Maria began feeling unwell and tired and it was thought by the doctors that this was to do with her Thalassemia or diabetes. Instead of feeling energised after a blood transfusion she would instead feel unwell. It took a year of Maria going back to the doctors for her hepatitis C infection to be identified and then the doctors didn’t explain what the infection was and what it would mean. Maria had to give up her job because of the effects of the hepatitis C treatment. Maria eventually developed cirrhosis of the liver.
Maria’s hepatitis C was eventually cleared after her fifth course of treatment but its affects are still ongoing as she described being tired and drained. She felt that the life had been sucked out of her mentally and physically.
Graham has haemophilia A and was infected with hepatitis C through contaminated blood products. He was admitted to hospital in 1978 after a fall in the playground. At first the doctors thought that he had a Factor IX deficiency and so was treated with Factor IX although it soon became clear that this was the wrong product. Later on in 1988 Graham hit his elbow and was given Factor VIII. He believes that these products were the cause of his infection.
Graham and his parents received a letter which encouraged him to have a hepatitis B vaccination as there were infection risks from blood products. He was tested for hepatitis C in 1995 but he wasn’t told that he was also being tested for Hepatitis A, B and HIV. The results came back positive for Hepatitis C and Graham was told that the ‘good news’ was that he didn’t have HIV. Graham was also told that he was at risk of vCJD. Graham was devastated, upset and angry and he thought he was going to die.

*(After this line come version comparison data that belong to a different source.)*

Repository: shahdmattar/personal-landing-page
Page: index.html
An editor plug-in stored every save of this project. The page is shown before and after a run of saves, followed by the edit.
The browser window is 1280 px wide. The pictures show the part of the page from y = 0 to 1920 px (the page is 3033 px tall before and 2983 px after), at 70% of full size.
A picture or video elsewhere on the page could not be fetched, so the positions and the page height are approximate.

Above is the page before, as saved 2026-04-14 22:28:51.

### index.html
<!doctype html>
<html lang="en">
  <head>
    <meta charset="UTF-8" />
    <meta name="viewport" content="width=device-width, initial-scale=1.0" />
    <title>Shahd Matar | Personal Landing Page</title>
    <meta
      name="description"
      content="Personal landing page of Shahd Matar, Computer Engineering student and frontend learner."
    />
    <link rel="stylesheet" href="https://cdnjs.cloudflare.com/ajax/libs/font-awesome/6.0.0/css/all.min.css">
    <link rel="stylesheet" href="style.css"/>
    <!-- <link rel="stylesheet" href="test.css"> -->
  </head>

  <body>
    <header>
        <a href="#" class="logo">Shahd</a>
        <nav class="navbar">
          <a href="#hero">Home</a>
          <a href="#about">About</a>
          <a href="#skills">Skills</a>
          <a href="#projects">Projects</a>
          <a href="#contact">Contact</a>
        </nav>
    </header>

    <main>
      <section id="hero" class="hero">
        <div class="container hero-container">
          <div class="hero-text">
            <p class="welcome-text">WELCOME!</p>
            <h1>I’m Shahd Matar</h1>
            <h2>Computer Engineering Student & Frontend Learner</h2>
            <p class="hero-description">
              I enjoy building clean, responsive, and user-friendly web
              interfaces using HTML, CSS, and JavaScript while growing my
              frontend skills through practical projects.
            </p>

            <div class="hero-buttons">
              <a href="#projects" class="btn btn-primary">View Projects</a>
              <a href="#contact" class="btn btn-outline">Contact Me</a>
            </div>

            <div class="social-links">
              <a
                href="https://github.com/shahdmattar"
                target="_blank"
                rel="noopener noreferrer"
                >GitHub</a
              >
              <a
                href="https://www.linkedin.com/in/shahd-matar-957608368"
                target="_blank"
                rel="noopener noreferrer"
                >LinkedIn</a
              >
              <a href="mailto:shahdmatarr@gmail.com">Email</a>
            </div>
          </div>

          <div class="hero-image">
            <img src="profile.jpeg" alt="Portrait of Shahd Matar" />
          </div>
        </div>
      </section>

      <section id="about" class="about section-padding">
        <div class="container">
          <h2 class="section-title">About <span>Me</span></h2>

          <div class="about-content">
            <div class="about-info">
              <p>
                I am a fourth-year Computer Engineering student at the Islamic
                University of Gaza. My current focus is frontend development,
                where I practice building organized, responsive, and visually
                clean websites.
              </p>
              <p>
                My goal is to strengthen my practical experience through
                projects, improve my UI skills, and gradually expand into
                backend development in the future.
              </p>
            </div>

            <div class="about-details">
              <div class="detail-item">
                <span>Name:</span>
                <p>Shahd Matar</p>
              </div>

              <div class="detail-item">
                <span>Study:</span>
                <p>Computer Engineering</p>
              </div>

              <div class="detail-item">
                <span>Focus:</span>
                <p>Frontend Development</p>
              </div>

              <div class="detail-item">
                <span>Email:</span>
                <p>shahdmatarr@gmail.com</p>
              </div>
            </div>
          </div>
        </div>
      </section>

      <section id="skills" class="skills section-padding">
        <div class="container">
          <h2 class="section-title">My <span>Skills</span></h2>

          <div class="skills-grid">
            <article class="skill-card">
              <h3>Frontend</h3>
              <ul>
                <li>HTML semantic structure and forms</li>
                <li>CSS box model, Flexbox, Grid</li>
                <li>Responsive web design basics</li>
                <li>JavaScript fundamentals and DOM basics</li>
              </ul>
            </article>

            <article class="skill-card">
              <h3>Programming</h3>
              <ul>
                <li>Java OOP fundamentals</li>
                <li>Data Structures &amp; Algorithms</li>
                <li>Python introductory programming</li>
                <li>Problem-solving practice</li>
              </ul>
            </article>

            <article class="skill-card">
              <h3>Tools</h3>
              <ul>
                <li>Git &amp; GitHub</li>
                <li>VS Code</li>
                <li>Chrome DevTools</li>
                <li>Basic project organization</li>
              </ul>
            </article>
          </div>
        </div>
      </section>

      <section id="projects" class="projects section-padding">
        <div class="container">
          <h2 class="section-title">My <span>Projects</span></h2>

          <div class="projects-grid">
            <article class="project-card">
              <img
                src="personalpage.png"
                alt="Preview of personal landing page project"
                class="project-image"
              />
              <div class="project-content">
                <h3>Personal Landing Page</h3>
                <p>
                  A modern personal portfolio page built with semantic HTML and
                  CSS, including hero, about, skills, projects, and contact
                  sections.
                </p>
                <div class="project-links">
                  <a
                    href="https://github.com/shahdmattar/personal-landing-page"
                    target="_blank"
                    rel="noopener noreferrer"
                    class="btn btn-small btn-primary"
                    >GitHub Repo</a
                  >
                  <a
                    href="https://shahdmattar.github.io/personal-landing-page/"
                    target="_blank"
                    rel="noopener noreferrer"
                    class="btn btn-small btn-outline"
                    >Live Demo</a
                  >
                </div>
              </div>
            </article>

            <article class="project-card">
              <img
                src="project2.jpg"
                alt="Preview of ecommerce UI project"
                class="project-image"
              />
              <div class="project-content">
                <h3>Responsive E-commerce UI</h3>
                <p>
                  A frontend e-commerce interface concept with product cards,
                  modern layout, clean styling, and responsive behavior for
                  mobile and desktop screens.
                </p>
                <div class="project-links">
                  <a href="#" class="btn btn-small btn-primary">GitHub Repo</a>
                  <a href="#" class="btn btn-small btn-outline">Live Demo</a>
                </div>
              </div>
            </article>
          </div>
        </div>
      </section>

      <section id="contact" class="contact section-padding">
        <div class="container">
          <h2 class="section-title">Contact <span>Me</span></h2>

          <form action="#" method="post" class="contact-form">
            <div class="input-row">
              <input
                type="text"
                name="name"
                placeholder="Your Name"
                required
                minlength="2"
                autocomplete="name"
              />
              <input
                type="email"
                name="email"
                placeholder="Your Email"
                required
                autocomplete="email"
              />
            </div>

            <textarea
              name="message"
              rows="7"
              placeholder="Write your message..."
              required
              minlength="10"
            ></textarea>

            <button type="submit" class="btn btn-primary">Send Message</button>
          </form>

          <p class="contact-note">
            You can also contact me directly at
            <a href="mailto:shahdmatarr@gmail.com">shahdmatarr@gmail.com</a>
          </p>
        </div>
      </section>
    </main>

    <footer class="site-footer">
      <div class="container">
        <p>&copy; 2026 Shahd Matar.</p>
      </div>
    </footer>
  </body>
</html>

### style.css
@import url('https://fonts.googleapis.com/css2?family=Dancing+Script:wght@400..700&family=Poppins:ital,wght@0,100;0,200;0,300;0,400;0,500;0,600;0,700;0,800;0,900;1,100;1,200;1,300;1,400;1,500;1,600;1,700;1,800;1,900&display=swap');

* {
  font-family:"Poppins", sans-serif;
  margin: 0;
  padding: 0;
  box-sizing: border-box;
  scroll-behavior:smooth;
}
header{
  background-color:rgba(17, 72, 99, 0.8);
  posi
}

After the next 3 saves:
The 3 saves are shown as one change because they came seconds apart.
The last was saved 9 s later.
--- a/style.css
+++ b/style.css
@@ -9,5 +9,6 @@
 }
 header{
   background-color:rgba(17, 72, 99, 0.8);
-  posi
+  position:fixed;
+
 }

Graham’s diagnosis impacted upon his grades at school because of exhaustion and confusion. It also impacted his family life and social life as he felt that he couldn’t tell his colleagues and friends.